Garnishes provide a variety of colors, textures and flavors to a lettuce salad. Keep the ingredients fresh and uniformly sized in appearance. Garnished are only limited by a chefs imagination. Vegetables (fresh or cooked), fruits (fresh or dried), cheese, proteins (meat, poultry, and fish), croutons, nuts and seeds, are options. Sprouts, flowers, and micro shoots are also possibilities.
Plating Lettuce Salads
It is always best to sauce a lettuce salad at the time of service. Vinaigrettes and heavy emulsion dressings that contain oil will quickly wilt the salad if tossed and left to sit even just a few minutes. Use a stainless steel bowl to toss the salads as needed. Add a small amount of dressing; avoid drowning the salad in the sauce. Some garnishes including fresh vegetables and fruits can also be tossed in the dressing. Plate the salad closely together to create some height on the plate. Add the appropriate garnish and serve immediately. Because salads are raw ingredients meant to be served immediately without heating be sure to use a tongs or wear plastic gloves to avoid sanitation problems.

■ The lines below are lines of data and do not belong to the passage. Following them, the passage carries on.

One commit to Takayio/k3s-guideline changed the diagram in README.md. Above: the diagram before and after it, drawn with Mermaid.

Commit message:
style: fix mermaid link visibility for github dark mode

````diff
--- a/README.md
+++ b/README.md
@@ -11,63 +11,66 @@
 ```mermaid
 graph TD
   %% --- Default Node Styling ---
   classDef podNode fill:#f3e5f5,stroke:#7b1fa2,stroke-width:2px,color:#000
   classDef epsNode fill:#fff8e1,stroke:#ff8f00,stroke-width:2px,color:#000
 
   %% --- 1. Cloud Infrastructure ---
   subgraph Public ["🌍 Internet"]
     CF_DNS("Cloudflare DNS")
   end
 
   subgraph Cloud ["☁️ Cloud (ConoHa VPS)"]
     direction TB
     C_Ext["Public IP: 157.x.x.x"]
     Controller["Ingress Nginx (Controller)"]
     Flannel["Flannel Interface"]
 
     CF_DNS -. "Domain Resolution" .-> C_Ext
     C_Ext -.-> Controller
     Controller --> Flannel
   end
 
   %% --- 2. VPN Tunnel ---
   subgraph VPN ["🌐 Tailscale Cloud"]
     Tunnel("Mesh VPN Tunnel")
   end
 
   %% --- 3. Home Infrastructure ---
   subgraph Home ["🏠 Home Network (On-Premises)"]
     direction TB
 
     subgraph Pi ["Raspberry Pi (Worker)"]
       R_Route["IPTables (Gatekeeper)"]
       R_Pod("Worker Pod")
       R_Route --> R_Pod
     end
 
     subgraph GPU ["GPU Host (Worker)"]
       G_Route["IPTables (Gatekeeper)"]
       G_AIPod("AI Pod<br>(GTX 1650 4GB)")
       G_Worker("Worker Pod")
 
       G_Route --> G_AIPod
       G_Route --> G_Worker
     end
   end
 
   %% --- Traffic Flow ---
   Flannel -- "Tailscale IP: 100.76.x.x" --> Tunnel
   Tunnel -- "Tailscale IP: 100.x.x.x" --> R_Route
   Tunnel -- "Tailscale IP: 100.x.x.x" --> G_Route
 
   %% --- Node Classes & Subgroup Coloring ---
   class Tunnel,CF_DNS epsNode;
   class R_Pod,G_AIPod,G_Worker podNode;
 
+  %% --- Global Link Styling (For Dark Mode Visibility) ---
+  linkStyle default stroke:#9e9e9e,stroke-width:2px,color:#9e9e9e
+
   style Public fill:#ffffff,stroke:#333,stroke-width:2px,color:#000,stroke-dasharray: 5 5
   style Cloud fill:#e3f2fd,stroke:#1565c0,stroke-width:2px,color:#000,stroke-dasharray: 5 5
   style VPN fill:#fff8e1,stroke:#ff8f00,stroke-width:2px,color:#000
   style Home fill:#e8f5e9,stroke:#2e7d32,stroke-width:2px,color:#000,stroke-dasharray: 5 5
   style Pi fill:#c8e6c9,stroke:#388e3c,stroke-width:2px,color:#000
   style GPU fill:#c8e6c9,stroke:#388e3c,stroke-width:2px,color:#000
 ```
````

Vegetable & Fruit Salads
Vegetables, raw or cooked, in any variety of combinations create great options for all types of menus including salad bars and side accompaniments. These salads can be as simple as fresh tomatoes tossed with salt, pepper, and olive oil, or more complex such as a Moroccan carrot salad with cumin seeds, olive oil, lemon juice and cilantro.
Vegetable salads are a good way to use seasonal or excess produce. They are easily sauced with available house dressings and sauces making them quick to prepare.
Most fruits are served raw in salads. They can be combined with an assortment of other fruits or vegetables. They often provide a sweet counterpoint to vegetables.
Remember that fresh vegetables and fruits are loaded with water. Once cut and combined with salt and vinegar, vegetables purge excess water and should be drained periodically.
Pasta, Grain & Legume Salads
Hearty salads with a variety of starchy vegetables, grains, and legumes are often used as side salads or on buffets, and are carbohydrate rich options that provide a filling accompaniment with sandwiches or other entrees. These salads often include additional cooked or raw vegetables, meat proteins and a dressing.
Roots & Tubers
Beans & Lentils
Grains: Rice, Bulgur, Quinoa
In French cuisine, a Salade Composée is an assortment of ingredients that are arranged aesthetically on a plate. The ingredients provide complementary and contrasting flavors, textures, and colors. They include cooked proteins like grilled chicken, shrimp, or tuna. The salad is often dressed tableside. Many entrée salads, including Cobb Salad, Salade Nicoise, and Caesar Salad, are variations on composed salads. A successful composed salad has a balance of colors, flavors, and textures. It frequently includes lettuces, cooked or raw vegetables, meat, poultry, or fish proteins, eggs, cheese, potatoes, or beans. Although the dressings are regularly olive oil-based vinaigrettes, other variations can be considered as well.
A deconstructed salad takes the components of a salad and rearranges them on a plate. Deconstructed salads offer a fresh and different way to think about the typical arrangement of lettuce, garnish, and dressing.
Some heartier lettuces including romaine, radicchio, and escarole can be lightly grilled and tossed with a dressing. Garnished of vegetables, croutons, and even cheeses are drilling options for creating different taste and textures on salads.
For grilled salads: Avoid grilling everything on a salad because it creates one dimensional tastes and textures.